A broader and deeper experience
But, he notes, “the theory remains the same. Some people feel you have to micromanage clinical legal education, and our theory is that we don’t need to. (Students) are given the cases and the responsibility as if they are the lawyer. They do the interview, they do the counseling, they do the legal research, they do the legal advice. If they go to court, they go to court and do all the legal work under the supervision of the supervising attorney. They’ll have a whole caseload over a period time, so their experience is broader, deeper.
“In the medical model, students in their third year are seeing patients and working in hospitals, and they’re expected to use their intelligence and their education to figure out what they need to do on their own with the help of the supervising physicians. It’s that same theory. We’re confident that students have the ability to learn how to practice law in this setting.”
In fact, by remaining true to that theory, the clinic has evolved from an “outsider” organization into an accepted part of the law school. In doing so, it has helped to shape the forward-thinking new curriculum that has allowed Gonzaga Law to redefine legal education.

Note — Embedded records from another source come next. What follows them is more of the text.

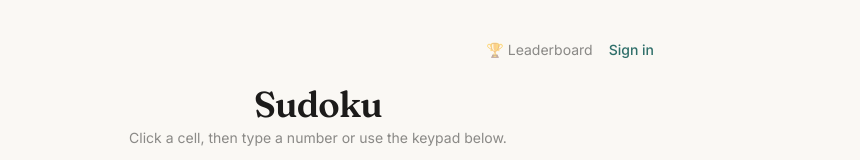
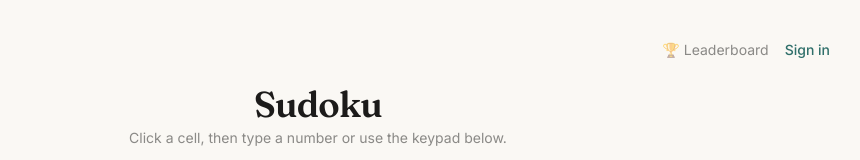
Before and after one commit to TahiraNawab123/Sudoku, a React (Vite) app: page / in a window 1280 px wide. Shown: the top 160 px of the page, without its empty margins (322-1182 px from the left). Built offline with nearby package versions, Linux system fonts and the light colour scheme; no server answers.

Commit message:
trying to fix ui ux

```diff
--- a/src/App.tsx
+++ b/src/App.tsx
@@ -106,8 +106,7 @@ function App() {
   return (
     <div className="flex min-h-screen flex-col items-center gap-6 px-4 py-8 sm:py-10">
       {/* Minimal top-right nav - small and out of the way, doesn't compete with the title */}
-      <div className="flex w-full max-w-2xl justify-end gap-4 text-sm text-ink/50">
-        <button type="button" onClick={() => setShowLeaderboard(true)} className="hover:text-accent">
+       <div className="flex w-full max-w-5xl justify-end gap-4 text-sm text-ink/50">        <button type="button" onClick={() => setShowLeaderboard(true)} className="hover:text-accent">
           🏆 Leaderboard
         </button>
         {auth.user ? (
```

“Over the last 35 years, we’ve become part of the fabric of the education of the law school,” Weiser says. “And that’s significant. When you come into the law school and you look to the right, there’s the Gonzaga Center for Law and Justice.”

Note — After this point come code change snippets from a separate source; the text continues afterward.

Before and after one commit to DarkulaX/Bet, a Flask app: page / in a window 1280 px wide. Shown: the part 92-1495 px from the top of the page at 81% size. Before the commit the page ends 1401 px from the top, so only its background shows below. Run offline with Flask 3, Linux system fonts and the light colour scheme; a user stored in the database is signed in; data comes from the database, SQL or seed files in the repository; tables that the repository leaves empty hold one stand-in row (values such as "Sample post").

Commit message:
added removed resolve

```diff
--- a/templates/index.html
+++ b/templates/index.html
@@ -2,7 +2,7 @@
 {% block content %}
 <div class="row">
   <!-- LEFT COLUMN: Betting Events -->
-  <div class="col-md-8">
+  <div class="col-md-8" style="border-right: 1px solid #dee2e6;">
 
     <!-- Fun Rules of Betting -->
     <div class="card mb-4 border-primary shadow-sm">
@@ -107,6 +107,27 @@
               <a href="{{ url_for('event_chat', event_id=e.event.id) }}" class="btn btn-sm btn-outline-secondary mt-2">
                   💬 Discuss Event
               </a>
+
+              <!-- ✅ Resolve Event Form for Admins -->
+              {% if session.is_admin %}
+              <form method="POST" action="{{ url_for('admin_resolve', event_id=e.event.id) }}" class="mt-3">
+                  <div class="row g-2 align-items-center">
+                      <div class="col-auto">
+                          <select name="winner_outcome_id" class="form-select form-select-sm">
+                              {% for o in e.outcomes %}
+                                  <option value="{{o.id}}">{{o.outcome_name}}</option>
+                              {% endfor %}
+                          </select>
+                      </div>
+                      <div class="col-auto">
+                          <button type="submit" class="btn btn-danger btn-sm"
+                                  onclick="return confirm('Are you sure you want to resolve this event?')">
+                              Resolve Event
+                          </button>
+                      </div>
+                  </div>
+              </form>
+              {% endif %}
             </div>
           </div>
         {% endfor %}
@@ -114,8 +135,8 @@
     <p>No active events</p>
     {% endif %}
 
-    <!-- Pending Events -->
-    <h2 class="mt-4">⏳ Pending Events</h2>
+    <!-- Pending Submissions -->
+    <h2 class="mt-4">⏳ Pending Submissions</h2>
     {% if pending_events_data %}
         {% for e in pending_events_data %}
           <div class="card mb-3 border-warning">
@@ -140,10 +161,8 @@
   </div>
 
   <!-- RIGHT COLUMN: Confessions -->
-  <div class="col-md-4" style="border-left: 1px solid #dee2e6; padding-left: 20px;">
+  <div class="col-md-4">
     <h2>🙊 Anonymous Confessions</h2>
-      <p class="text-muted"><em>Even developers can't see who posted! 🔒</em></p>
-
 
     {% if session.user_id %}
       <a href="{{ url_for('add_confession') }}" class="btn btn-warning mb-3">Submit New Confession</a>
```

An ideal fit with the new curriculum
“We’ve come all the way from this program where we were able to provide an intensive experience for a small amount of students, to where we can provide a really good practical experience for all the students in the law school – so when they leave here, they have the understanding of the basics of practicing law. Starting this summer, all students as a part of graduation have to either take three credits of clinic or externship. They will have done many things that other students in other law schools will have never done.
“When I talk to some people who’ve been practicing law and I explain the new curriculum,” he says, “they’re just jealous. They say, ‘Gosh, I wish I was able to do that. It would have been a lot easier for me to learn how to practice law if I’d had some of this curriculum.’
“Other schools are sometimes amazed at what we do and how much we do. There aren’t many law schools that have this model of being able to provide a sound clinical legal education to the students and at the same time provide a significant service to the community.”
To pay tribute to these three-and-a-half decades of history, a celebratory event is planned for September 30 at 5pm in the Barbieri Courtroom. The guest speaker will be Ryan Haygood, a dynamic young attorney who works for the NAACP Legal Defense Fund, which has partnered with the clinic on important cases.
“It’s just been such an honor and pleasure to work with the Legal Defense Fund. We were very fortunate to be able to work with them and have students work with them over the years,” says Weiser. “This is the firm that was started by Thurgood Marshall, this is the firm that did Brown v. Board of Education, this is the firm that continues to provide legal services at a very high level in civil rights work.([Haygood) is an up-and-coming lawyer in the civil rights movement, and I think he’ll talk about his recent experiences in the South and the elections and his work in voting rights.”
But even though it’s the ULA that is commemorating the anniversary, the focus won’t rest entirely on the program.
“We have 35 years of clinic alumni who have gone out into the community and been successful in their practice and have benefited from their experience in the clinic,” says Weiser. “These are the people who’ve been here and dedicated their time here to work on cases as part of their legal education. That’s what we’re really celebrating.”